Burning and itching sensations in the skin frequently occur together. The interaction of these unpleasant sensations is complex but appears to be at least partially based on shared chemical and physical triggers. Additionally, itchiness typically leads to scratching, which can damage the skin and lead to mixed burning and itching sensations. The extensive list of possible causes of these symptoms are broadly divided into those associated with a skin abnormality and subsequent inflammation versus those that are not related to a skin abnormality.
Skin Infections and Infestations
Itchiness and burning frequently accompany skin infections and infestations. These sensations occur due to inflammation of the skin. A few of the most common or well known examples include:
- Folliculitis (infection of the hair follicles)
- Vaginal yeast infections
- Jock itch
- Athlete's foot
- Head and pubic lice
- Scabies (an infestation with itch mites)
Itchiness, possibly accompanied by burning, is a key feature of several skin disorders. Again, these sensations are triggered by inflammation of the skin. Some of the most common skin disorders associated with these skin symptoms include:
- Atopic dermatitis (also known as hereditary eczema): This chronic skin condition tends to preferentially affect the neck, face, and the skin folds of the elbows and knees.
- Contact dermatitis: This itchy skin rash occurs at sites of direct contact with an irritating or allergy-provoking substance.
- Psoriasis: This immune-mediated skin condition causes an increased rate of skin turnover leading to sore skin patches that typically itch and might burn.
Other skin disorders that characteristically cause itchiness and possibly burning include seborrheic dermatitis, neurodermatitis, lichen planus and dermatitis herpetiformis, a skin condition that develops in 15 to 25 percent of people with celiac disease (gluten-sensitive enteropathy).
A wide and diverse range of medical diseases and disorders can potentially cause chronic itchiness that may be accompanied by a burning sensation.
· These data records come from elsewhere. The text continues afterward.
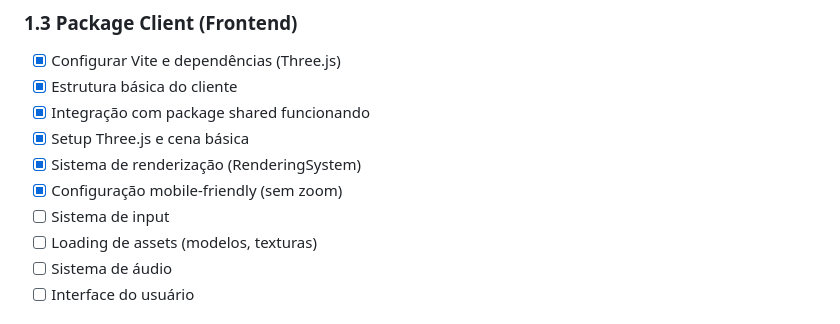
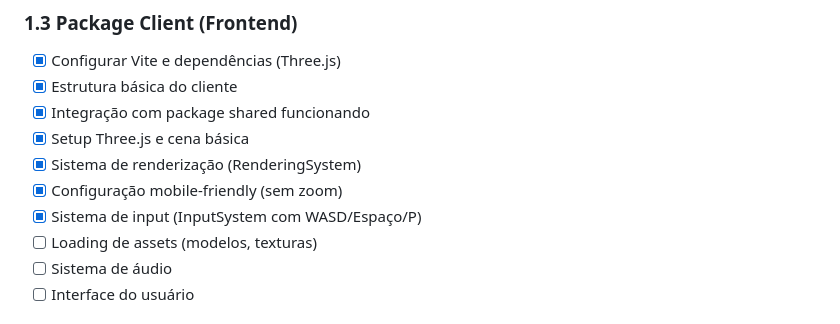
Before and after one commit to SilvioDoMine/spaceshooter, a Markdown page: docs/ROADMAP.md, the part around the change. Rendered like a GitHub page.

Commit message:
Adicionado sistema de input

```diff
--- a/docs/ROADMAP.md
+++ b/docs/ROADMAP.md
@@ -30,7 +30,7 @@ Um jogo de space shooter clássico desenvolvido com Three.js em arquitetura mono
 - [x] Setup Three.js e cena básica
 - [x] Sistema de renderização (RenderingSystem)
 - [x] Configuração mobile-friendly (sem zoom)
-- [ ] Sistema de input
+- [x] Sistema de input (InputSystem com WASD/Espaço/P)
 - [ ] Loading de assets (modelos, texturas)
 - [ ] Sistema de áudio
 - [ ] Interface do usuário
```
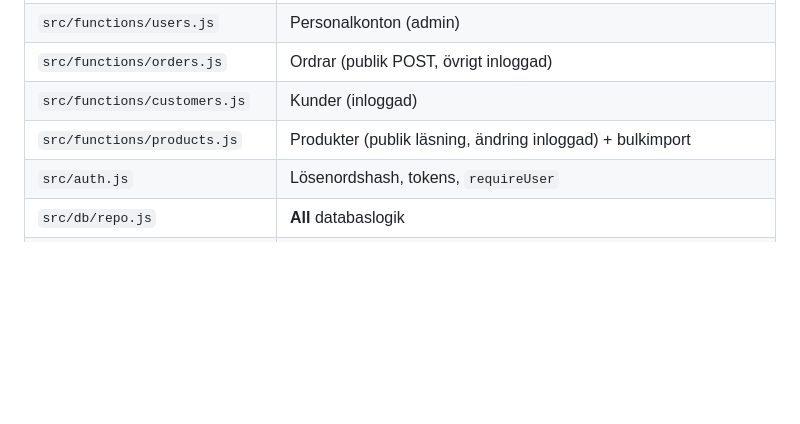
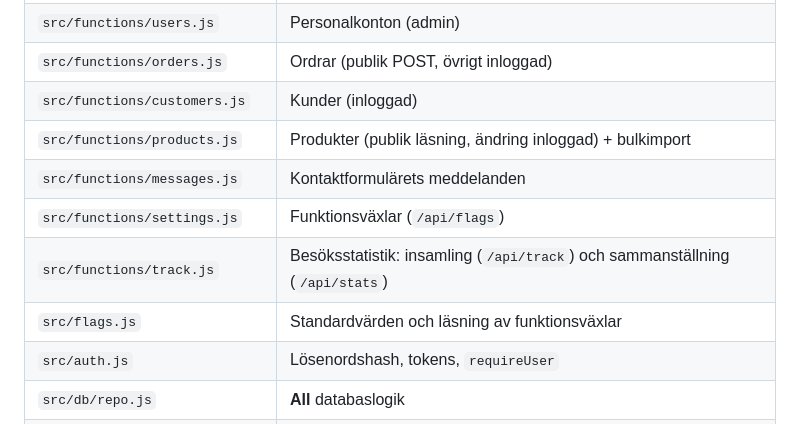
Before and after one commit to Svayak/ultra-motors-website, a Markdown page: api/README.md, the part around one of its changes. GitHub-like rendering; blank space fills up the shorter version.

```diff
--- a/api/README.md
+++ b/api/README.md
@@ -32,6 +36,10 @@ produkter och personalkonton. **Ingen Fortnox-koppling** – fakturering sköts
 | `src/functions/orders.js` | Ordrar (publik POST, övrigt inloggad) |
 | `src/functions/customers.js` | Kunder (inloggad) |
 | `src/functions/products.js` | Produkter (publik läsning, ändring inloggad) + bulkimport |
+| `src/functions/messages.js` | Kontaktformulärets meddelanden |
+| `src/functions/settings.js` | Funktionsväxlar (`/api/flags`) |
+| `src/functions/track.js` | Besöksstatistik: insamling (`/api/track`) och sammanställning (`/api/stats`) |
+| `src/flags.js` | Standardvärden och läsning av funktionsväxlar |
 | `src/auth.js` | Lösenordshash, tokens, `requireUser` |
 | `src/db/repo.js` | **All** databaslogik |
 | `src/http.js`, `src/ratelimit.js` | CORS/JSON-hjälpare, rate limiting |
```
Also changed, not shown: other parts of api/README.md (+14 -3 lines), DEPLOY-azure.md (+1 -1 lines), README.md (+14 -13 lines).
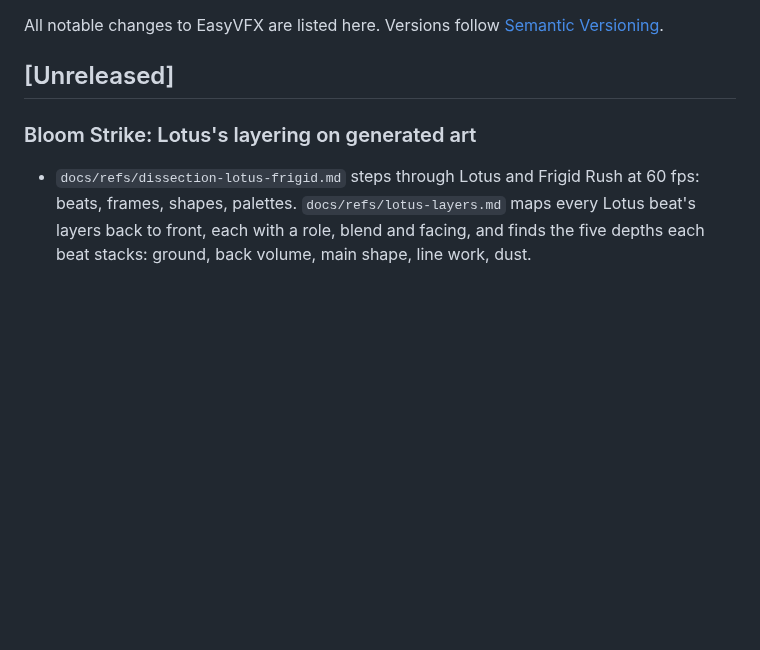
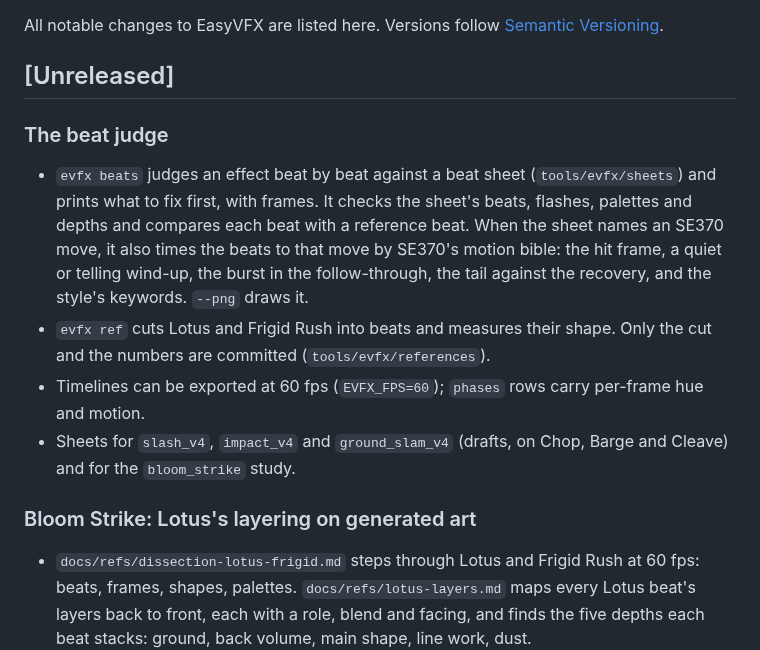
Before and after one commit to VuxSussy/EasyVFX, a Markdown page: CHANGELOG.md, the part around the change. GitHub-like rendering; blank space fills up the shorter version.

```diff
--- a/CHANGELOG.md
+++ b/CHANGELOG.md
@@ -3,6 +3,18 @@
 All notable changes to EasyVFX are listed here. Versions follow [Semantic Versioning](https://semver.org/).
 
 ## [Unreleased]
+
+### The beat judge
+- `evfx beats` judges an effect beat by beat against a beat sheet (`tools/evfx/sheets`) and prints what to fix first,
+  with frames. It checks the sheet's beats, flashes, palettes and depths and compares each beat with a reference
+  beat. When the sheet names an SE370 move, it also times the beats to that move by SE370's motion bible: the hit
+  frame, a quiet or telling wind-up, the burst in the follow-through, the tail against the recovery, and the style's
+  keywords. `--png` draws it.
+- `evfx ref` cuts Lotus and Frigid Rush into beats and measures their shape. Only the cut and the numbers are
+  committed (`tools/evfx/references`).
+- Timelines can be exported at 60 fps (`EVFX_FPS=60`); `phases` rows carry per-frame hue and motion.
+- Sheets for `slash_v4`, `impact_v4` and `ground_slam_v4` (drafts, on Chop, Barge and Cleave) and for the
+  `bloom_strike` study.
 
 ### Bloom Strike: Lotus's layering on generated art
 - `docs/refs/dissection-lotus-frigid.md` steps through Lotus and Frigid Rush at 60 fps: beats, frames, shapes,
```
Also changed, not shown: docs/agentic-loop.md (+56 -0 lines), docs/plan-real-vfx.md (+5 -0 lines), docs/beats-bloom-strike.jpg (added), docs/beats-slash-v4.jpg (added), 14 other files.
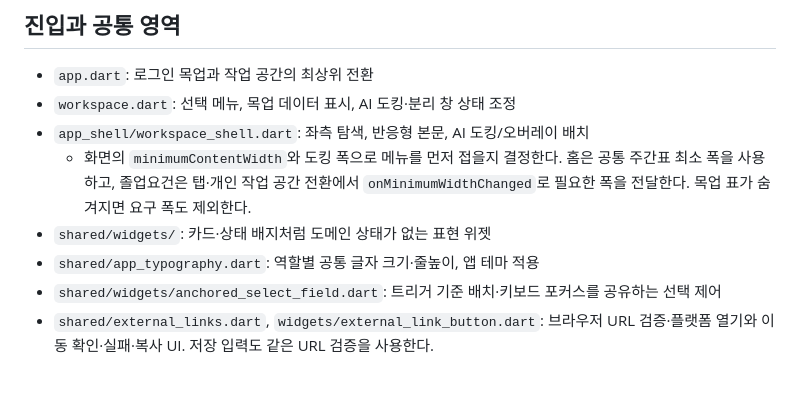
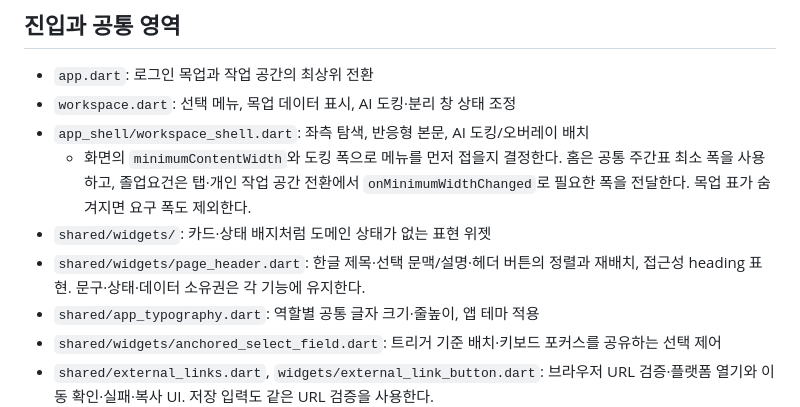
Before and after one commit to product04231125/UNIPATH, a Markdown page: docs/frontend/architecture.md, the part around the change. Rendered like a GitHub page; blank space fills up the shorter version.

```diff
--- a/docs/frontend/architecture.md
+++ b/docs/frontend/architecture.md
@@ -12,6 +12,8 @@ fixture와 로컬 상태는 화면 구조 검증용 임시 구현이며 실제
     홈은 공통 주간표 최소 폭을 사용하고, 졸업요건은 탭·개인 작업 공간 전환에서
     `onMinimumWidthChanged`로 필요한 폭을 전달한다. 목업 표가 숨겨지면 요구 폭도 제외한다.
 - `shared/widgets/`: 카드·상태 배지처럼 도메인 상태가 없는 표현 위젯
+- `shared/widgets/page_header.dart`: 한글 제목·선택 문맥/설명·헤더 버튼의 정렬과 재배치,
+  접근성 heading 표현. 문구·상태·데이터 소유권은 각 기능에 유지한다.
 - `shared/app_typography.dart`: 역할별 공통 글자 크기·줄높이, 앱 테마 적용
 - `shared/widgets/anchored_select_field.dart`: 트리거 기준 배치·키보드 포커스를 공유하는 선택 제어
 - `shared/external_links.dart`, `widgets/external_link_button.dart`: 브라우저 URL 검증·플랫폼 열기와
```
Also changed, not shown: docs/product-ux.md (+23 -0 lines), 1 other file.
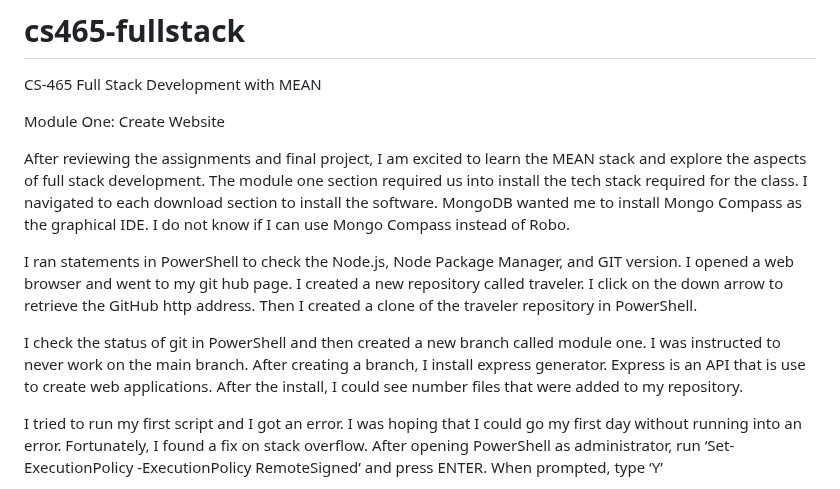
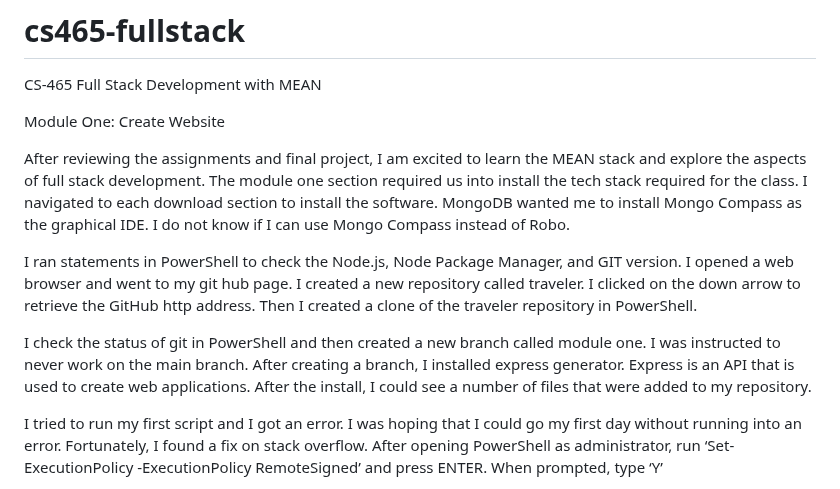
Before and after one commit to mwesley8/cs465-fullstack, a Markdown page: README.md, the part around the change. Drawn GitHub-style.

```diff
--- a/README.md
+++ b/README.md
@@ -6,9 +6,9 @@ Module One: Create Website
 
 After reviewing the assignments and final project, I am excited to learn the MEAN stack and explore the aspects of full stack development. The module one section required us into install the tech stack required for the class. I navigated to each download section to install the software. MongoDB wanted me to install Mongo Compass as the graphical IDE. I do not know if I can use Mongo Compass instead of Robo.
 
-I ran statements in PowerShell to check the Node.js, Node Package Manager, and GIT version. I opened a web browser and went to my git hub page. I created a new repository called traveler. I click on the down arrow to retrieve the GitHub http address. Then I created a clone of the traveler repository in PowerShell.
+I ran statements in PowerShell to check the Node.js, Node Package Manager, and GIT version. I opened a web browser and went to my git hub page. I created a new repository called traveler. I clicked on the down arrow to retrieve the GitHub http address. Then I created a clone of the traveler repository in PowerShell.
 
-I check the status of git in PowerShell and then created a new branch called module one. I was instructed to never work on the main branch. After creating a branch, I install express generator. Express is an API that is use to create web applications. After the install, I could see number files that were added to my repository.
+I check the status of git in PowerShell and then created a new branch called module one. I was instructed to never work on the main branch. After creating a branch, I installed express generator. Express is an API that is used to create web applications. After the install, I could see a number of files that were added to my repository.
 
 I tried to run my first script and I got an error. I was hoping that I could go my first day without running into an error. Fortunately, I found a fix on stack overflow. After opening PowerShell as administrator, run ‘Set-ExecutionPolicy -ExecutionPolicy RemoteSigned’ and press ENTER. When prompted, type ‘Y’
 
```
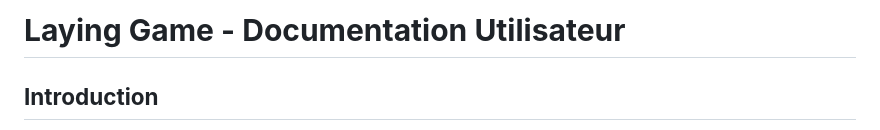
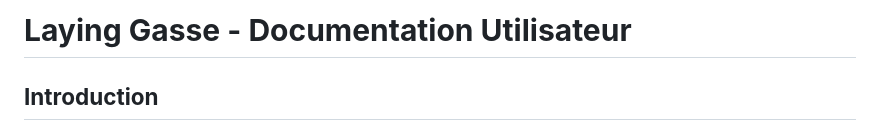
Before and after one commit to cestmoiwshflumz/Laying-Game, a Markdown page: docs/utilisateur.md, the part around the change. Rendered like a GitHub page.

```diff
--- a/docs/utilisateur.md
+++ b/docs/utilisateur.md
@@ -1,4 +1,4 @@
-# **Laying Game - Documentation Utilisateur**
+# **Laying Gasse - Documentation Utilisateur**
 
 ## **Introduction**
 
```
Some of the more common and familiar examples include:
- Liver disease, especially disorders associated with obstructed bile flow
- Advanced kidney disease and kidney failure
- Diabetes mellitus
- Thyroid disease, including both hypothyroidism and hyperthyroidism
- Iron deficiency anemia or iron overload (hemochromatosis)
- Leukemia, lymphoma and multiple myeloma
- Cancer of the lung, colon, breast, prostate, brain, uterus, cervix or stomach
- Multiple sclerosis
- Brain tumor
- Nerve compression
- Herpes infections, including oral and genital herpes, chickenpox and shingles
Next Steps and Treatment
Short-term, localized burning and itching of the skin caused by something obvious -- such as bee or wasp sting, or getting into some poison ivy -- can usually be managed at home with over-the-counter topical treatments. Persistent or unexplained burning and itching sensations, however, requires medical evaluation. This is particularly important if your skin sensations are accompanied by other signs and symptoms, which might include:
- New rash, with or without blisters
- Fever, chills or shivering
- Unexplained change in weight
- Flu-like symptoms
- Abdominal pain or bloating
- Frequent or persistent diarrhea
- Painful urination, or a change in the amount of urine produced
- Weakness or clumsiness
An accurate diagnosis is the first step in alleviating these troublesome symptoms. Treatment depends on the underlying cause of your discomfort and might include topical creams or ointments, oral medication, or a combination of these and possibly other therapies. When itchiness and burning is caused by a medical disorder, effective treatment of the underlying condition often alleviates these symptoms.
Reviewed and revised by: Tina M. St. John, M.D.
- Annual Review of Biophysics: Itch Mechanisms and Circuits
- Annals of Dermatology: Chronic Pruritus: Clinics and Treatment
- American Family Physician: A Diagnostic Approach to Pruritus
- Patient Professional Reference: Itching
- Cleveland Clinic Center for Continuing Education: Pruritus
- Merck Manual Professional Version: Dermatitis Herpetiformis